The firm he set up to oversee the project - The Boring Company - took up less than 3% of his time, he said, and it was run by interns and part-timers.
"It is pottering along."
Susan Beardslee, a senior analyst at ABI Research, said the project sounded like a "moonshot".
"He has shown his ability to be a visionary, and I believe he can take tunnelling and apply the financial capital and technical expertise, but this is not a go-it-alone project.
"He is addressing the need to look at congestion - but it will have to be a public/private partnership," she said.
"Musk is good at coming up with a very different way of looking at things, and this might work better somewhere where it can be purpose-built rather than retro-fitted."
Mr Musk is rarely out of the headlines these days - recently notching up another landmark for his Space X business when it launched a recycled rocket as well as starting a new firm - NeuraLink - that would aim to augment the human brain with computer technology.

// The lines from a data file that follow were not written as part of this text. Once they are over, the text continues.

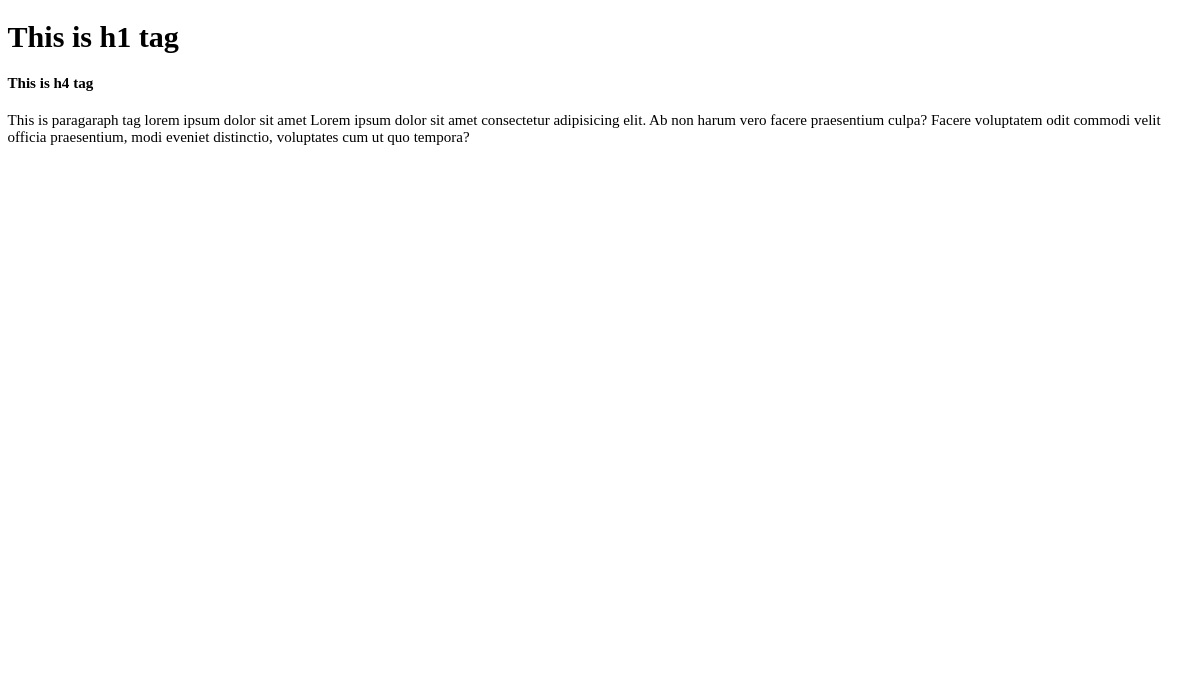
Repository: MushrrafKhan/code_by_heart
Page: index.html
These files come from the project's save history. The page is drawn as it stood at one moment and after the next save; the edit follows.
The browser window is 1280 px wide. The pictures show the whole page, at 94% of full size.

Above is the page before, as saved 2022-06-08 21:04:34.

After the next save:
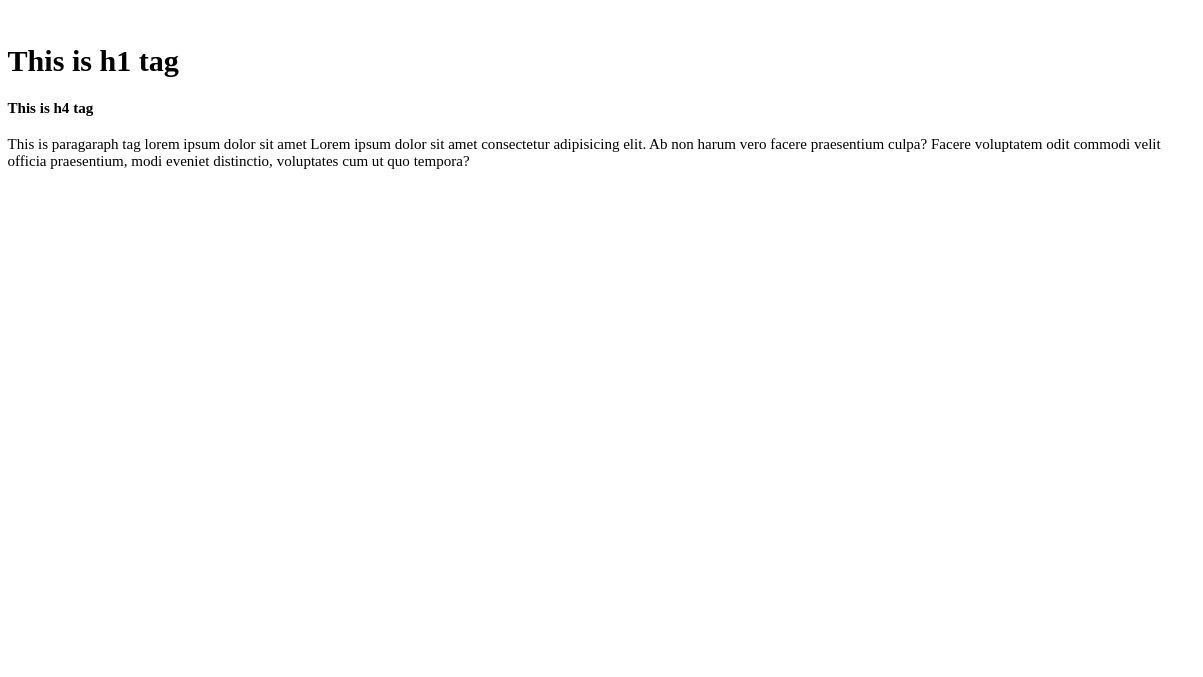
Not found: img/Screenshot from 2022-06-03 00-01-33.png
Saved 35 min 24 s later.
--- a/index.html
+++ b/index.html
@@ -9,6 +9,7 @@
     <title>Document</title>
 </head>
 <body>
+    <img src="img/Screenshot from 2022-06-03 00-01-33.png" alt="">
     <h1>This is h1 tag</h1>
     <h4>This is h4 tag</h4>
     <p>This is paragaraph tag lorem ipsum dolor sit amet Lorem ipsum dolor sit amet consectetur adipisicing elit. Ab non harum vero facere praesentium culpa? Facere voluptatem odit commodi velit officia praesentium, modi eveniet distinctio, voluptates cum ut quo tempora?</p>

After the save that followed:
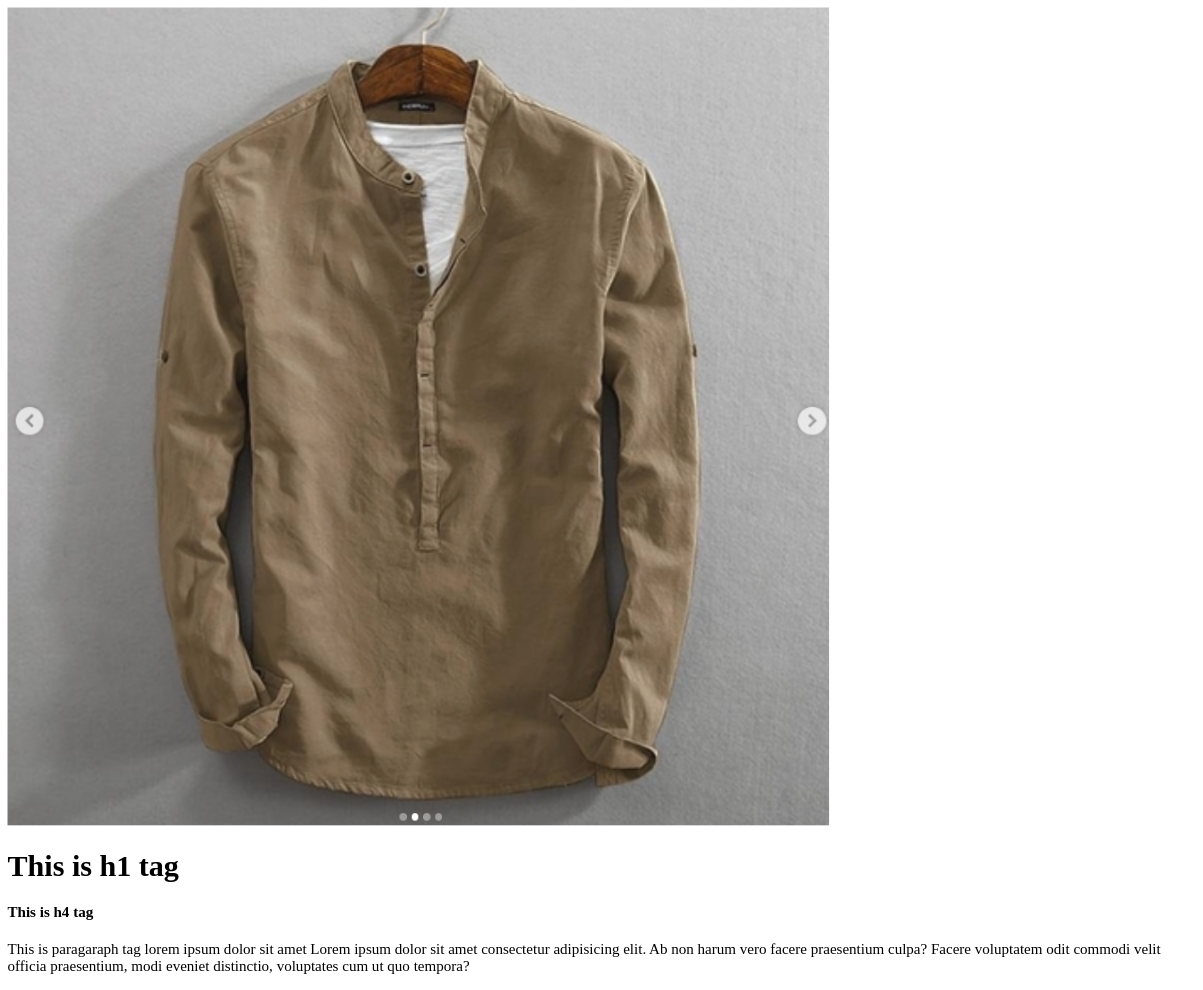
Saved 42 s later.
--- a/index.html
+++ b/index.html
@@ -9,7 +9,7 @@
     <title>Document</title>
 </head>
 <body>
-    <img src="img/Screenshot from 2022-06-03 00-01-33.png" alt="">
+    <img src="img/brown.png" alt="">
     <h1>This is h1 tag</h1>
     <h4>This is h4 tag</h4>
     <p>This is paragaraph tag lorem ipsum dolor sit amet Lorem ipsum dolor sit amet consectetur adipisicing elit. Ab non harum vero facere praesentium culpa? Facere voluptatem odit commodi velit officia praesentium, modi eveniet distinctio, voluptates cum ut quo tempora?</p>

His semi-autonomous Tesla car fleet has been under scrutiny since a fatal crash in May 2016, but Mr Musk showed no signs of slowing down his ambitions for the firm.
He promised a "fully autonomous" journey across the US "by the end of the year".
"From a parking lot in California, cross-country to New York or from Seattle to Florida, these cars should be able to go anywhere on the highway system," he said.
He also revealed that he had test-driven the semi-autonomous electric truck Tesla plans to unveil in September, saying it was "so nimble".
"You will drive it around like a sports car," he said.
"In a tug-of-war between a Tesla semi and a diesel semi, the Tesla would pull the diesel uphill."
Ted curator Chris Anderson asked Mr Musk why he had so many diverse interests - on Earth and in Space.
"The value of Tesla is to accelerate the inevitable use of sustainable energy and if it accelerates that by a decade, then that would be a fundamental aspiration," said Mr Musk.
But, he added, the advancement of space technology was not inevitable and would only happen if someone worked hard to make it a reality.
"It is important to have an inspiring future and if it doesn't include being out there among the stars, that is incredibly depressing.
"I am not trying to be anyone's saviour.
"I just want to think about the future and not feel sad."